Directions for this task: Give the number of lines in the entries that contain "Google". State only the count.
+ + + + +
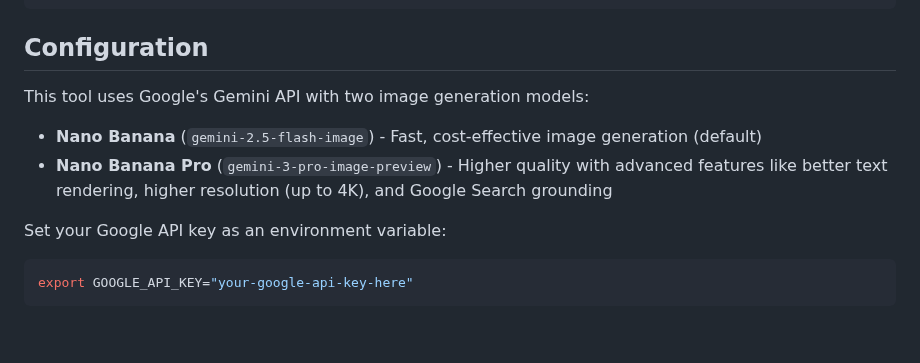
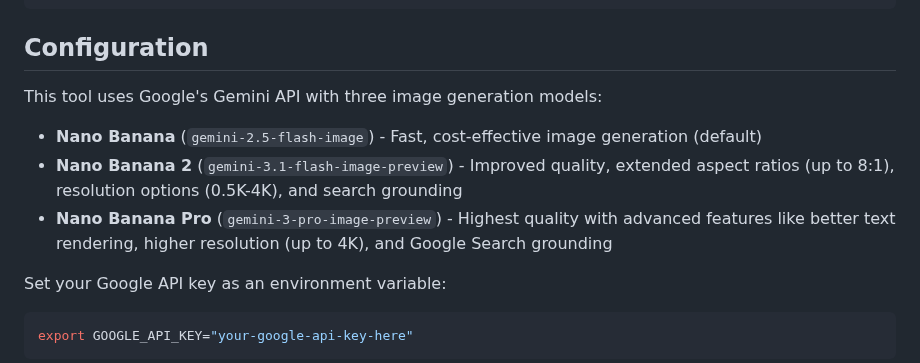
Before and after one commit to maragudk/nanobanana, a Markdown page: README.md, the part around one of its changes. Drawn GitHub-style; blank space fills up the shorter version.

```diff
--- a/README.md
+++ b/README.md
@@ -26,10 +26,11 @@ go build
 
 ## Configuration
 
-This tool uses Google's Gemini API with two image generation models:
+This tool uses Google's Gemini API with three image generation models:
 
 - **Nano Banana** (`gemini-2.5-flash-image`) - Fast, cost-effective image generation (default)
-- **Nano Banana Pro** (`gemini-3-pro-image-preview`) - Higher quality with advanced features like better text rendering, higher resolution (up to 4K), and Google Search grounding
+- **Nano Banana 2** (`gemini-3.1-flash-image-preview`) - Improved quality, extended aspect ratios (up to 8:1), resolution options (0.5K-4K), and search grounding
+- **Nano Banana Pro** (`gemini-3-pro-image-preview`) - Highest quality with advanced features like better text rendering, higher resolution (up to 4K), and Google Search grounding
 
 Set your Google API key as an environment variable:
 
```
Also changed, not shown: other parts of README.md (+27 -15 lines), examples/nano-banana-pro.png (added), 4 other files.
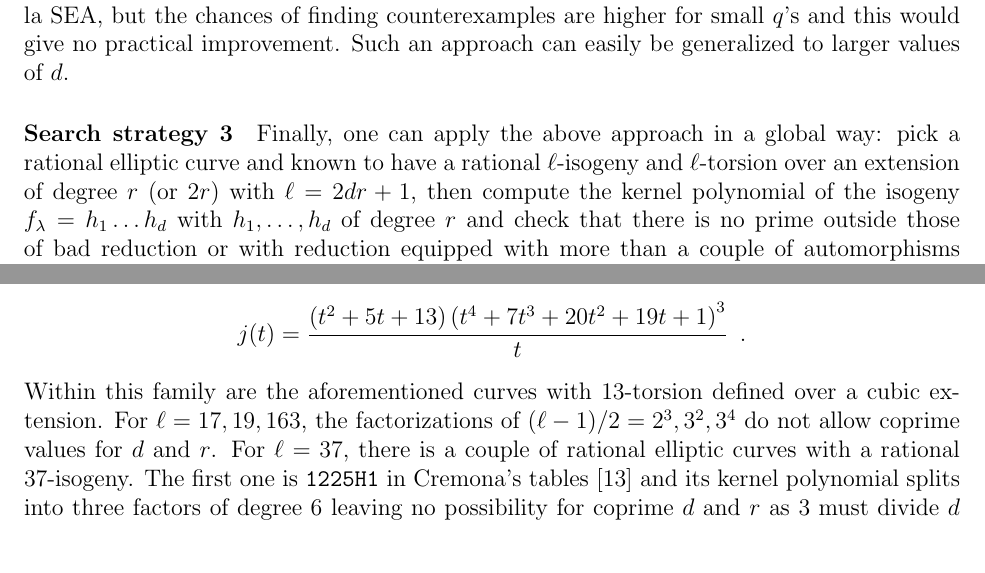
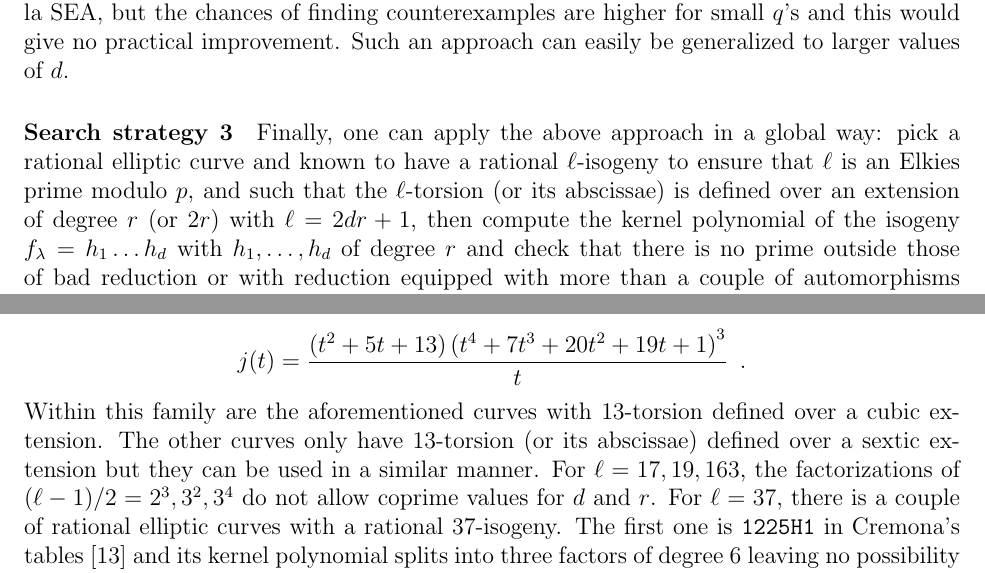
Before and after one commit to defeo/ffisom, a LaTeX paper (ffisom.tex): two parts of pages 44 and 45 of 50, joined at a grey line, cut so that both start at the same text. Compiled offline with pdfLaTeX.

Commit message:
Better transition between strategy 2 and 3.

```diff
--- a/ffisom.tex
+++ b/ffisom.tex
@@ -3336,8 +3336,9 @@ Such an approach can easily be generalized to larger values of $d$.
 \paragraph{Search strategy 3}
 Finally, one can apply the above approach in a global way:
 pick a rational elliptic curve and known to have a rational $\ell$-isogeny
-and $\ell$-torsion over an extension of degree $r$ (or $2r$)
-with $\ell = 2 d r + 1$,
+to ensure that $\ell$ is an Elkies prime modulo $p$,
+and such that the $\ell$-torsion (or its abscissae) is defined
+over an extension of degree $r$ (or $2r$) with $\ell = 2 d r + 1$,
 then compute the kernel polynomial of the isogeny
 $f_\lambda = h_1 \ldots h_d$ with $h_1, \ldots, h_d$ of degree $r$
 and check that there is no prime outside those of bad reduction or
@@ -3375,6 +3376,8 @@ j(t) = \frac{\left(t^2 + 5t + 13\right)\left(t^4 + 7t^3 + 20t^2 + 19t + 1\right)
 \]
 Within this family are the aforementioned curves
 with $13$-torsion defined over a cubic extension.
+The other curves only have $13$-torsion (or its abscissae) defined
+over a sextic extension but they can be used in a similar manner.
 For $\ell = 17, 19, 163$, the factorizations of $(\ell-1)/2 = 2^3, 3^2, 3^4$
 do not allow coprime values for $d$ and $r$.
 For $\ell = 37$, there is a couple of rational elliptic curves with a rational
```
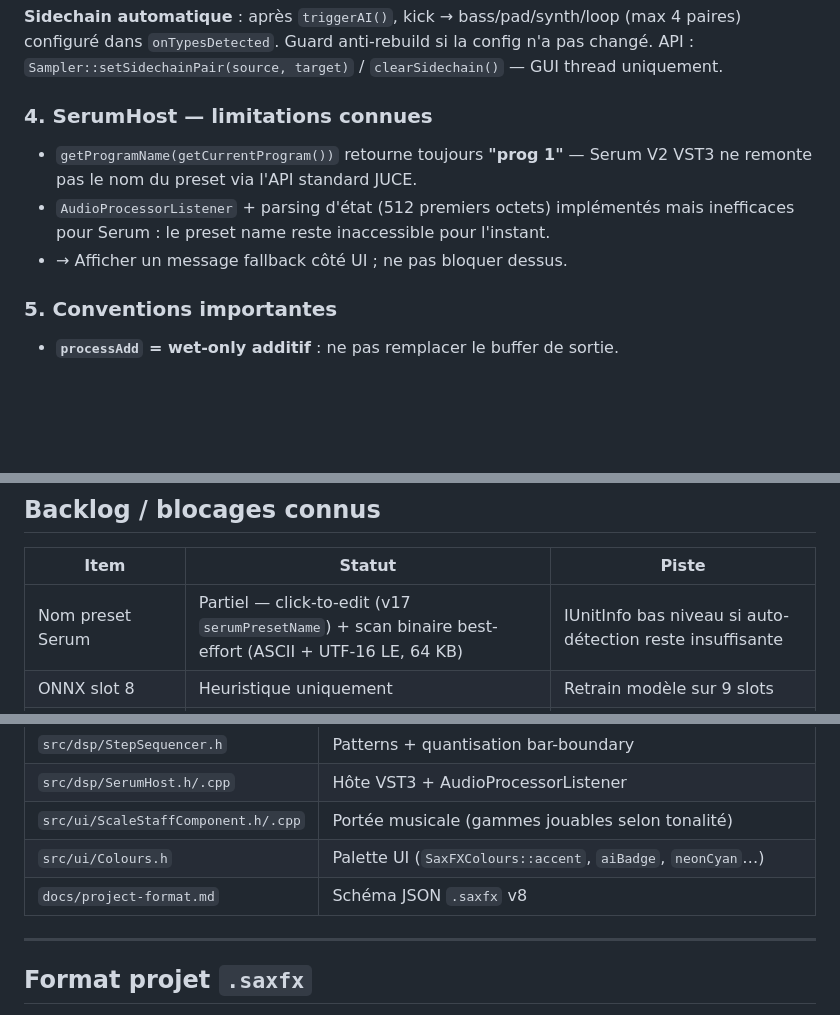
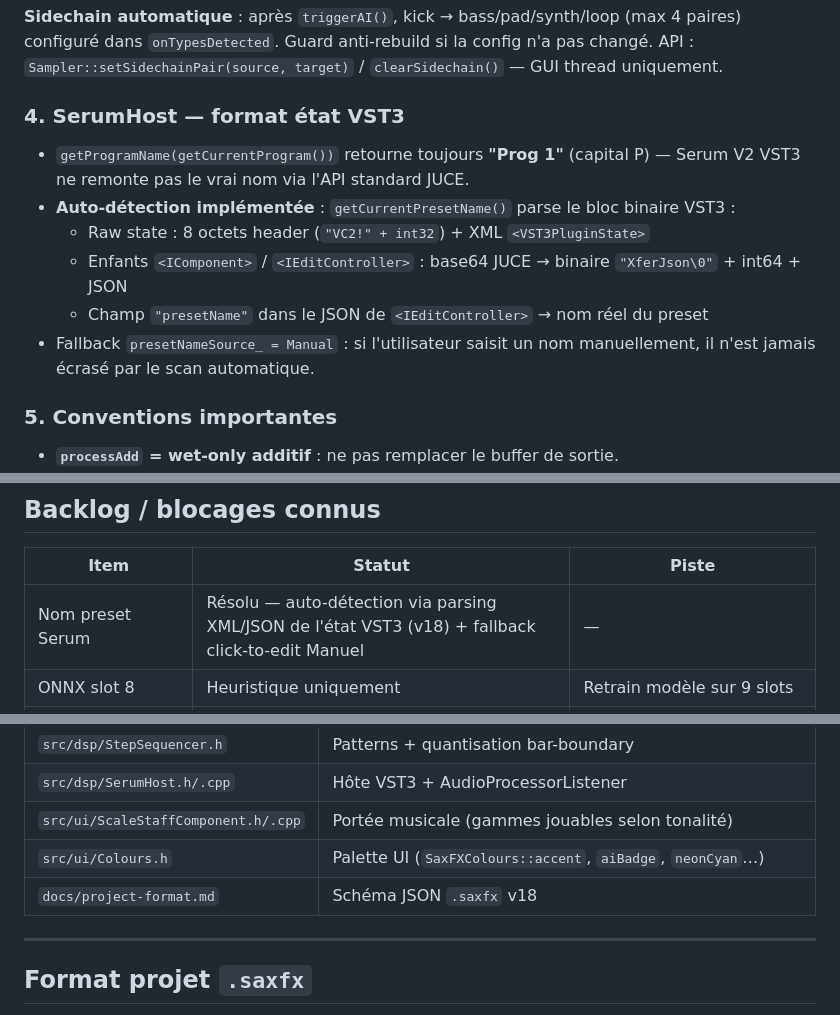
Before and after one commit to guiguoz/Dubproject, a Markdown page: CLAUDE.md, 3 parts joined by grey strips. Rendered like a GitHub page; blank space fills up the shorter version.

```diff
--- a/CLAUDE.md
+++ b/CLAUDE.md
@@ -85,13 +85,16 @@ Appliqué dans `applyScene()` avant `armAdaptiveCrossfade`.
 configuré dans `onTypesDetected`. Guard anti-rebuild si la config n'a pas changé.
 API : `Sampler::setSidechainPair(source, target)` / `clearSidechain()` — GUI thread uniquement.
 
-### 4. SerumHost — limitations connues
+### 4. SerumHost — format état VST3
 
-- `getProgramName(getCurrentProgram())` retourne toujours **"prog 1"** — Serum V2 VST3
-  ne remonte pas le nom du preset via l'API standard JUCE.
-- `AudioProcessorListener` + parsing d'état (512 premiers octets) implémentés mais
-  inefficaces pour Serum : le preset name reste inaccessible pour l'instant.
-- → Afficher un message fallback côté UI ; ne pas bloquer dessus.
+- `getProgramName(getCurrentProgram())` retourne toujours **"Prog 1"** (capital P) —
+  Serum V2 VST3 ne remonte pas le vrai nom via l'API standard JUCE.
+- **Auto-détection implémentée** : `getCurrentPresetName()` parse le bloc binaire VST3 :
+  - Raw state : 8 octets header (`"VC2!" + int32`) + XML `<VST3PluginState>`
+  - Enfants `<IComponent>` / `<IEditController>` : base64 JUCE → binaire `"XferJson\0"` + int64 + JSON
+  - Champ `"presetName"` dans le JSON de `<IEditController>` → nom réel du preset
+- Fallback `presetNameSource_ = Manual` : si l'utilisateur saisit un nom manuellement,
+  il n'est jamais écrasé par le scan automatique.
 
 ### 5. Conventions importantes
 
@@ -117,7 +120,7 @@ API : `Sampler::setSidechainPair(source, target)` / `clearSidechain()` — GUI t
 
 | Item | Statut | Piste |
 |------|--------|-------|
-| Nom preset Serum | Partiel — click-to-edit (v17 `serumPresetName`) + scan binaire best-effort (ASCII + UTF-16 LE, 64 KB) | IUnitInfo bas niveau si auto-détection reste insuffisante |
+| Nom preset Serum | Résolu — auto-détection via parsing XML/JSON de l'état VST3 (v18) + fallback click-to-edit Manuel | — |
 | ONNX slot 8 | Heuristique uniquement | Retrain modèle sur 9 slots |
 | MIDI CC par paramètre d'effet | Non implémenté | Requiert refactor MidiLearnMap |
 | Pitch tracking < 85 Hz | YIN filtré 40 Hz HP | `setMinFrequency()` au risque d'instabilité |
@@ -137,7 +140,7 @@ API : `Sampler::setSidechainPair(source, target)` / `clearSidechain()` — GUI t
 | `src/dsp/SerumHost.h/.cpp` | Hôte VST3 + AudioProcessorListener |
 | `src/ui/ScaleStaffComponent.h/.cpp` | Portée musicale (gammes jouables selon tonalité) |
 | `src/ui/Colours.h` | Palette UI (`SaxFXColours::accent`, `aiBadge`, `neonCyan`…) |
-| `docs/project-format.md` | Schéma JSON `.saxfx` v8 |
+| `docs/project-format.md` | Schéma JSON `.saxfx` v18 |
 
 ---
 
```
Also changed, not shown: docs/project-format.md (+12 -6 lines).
+ + + + +
Task result: 5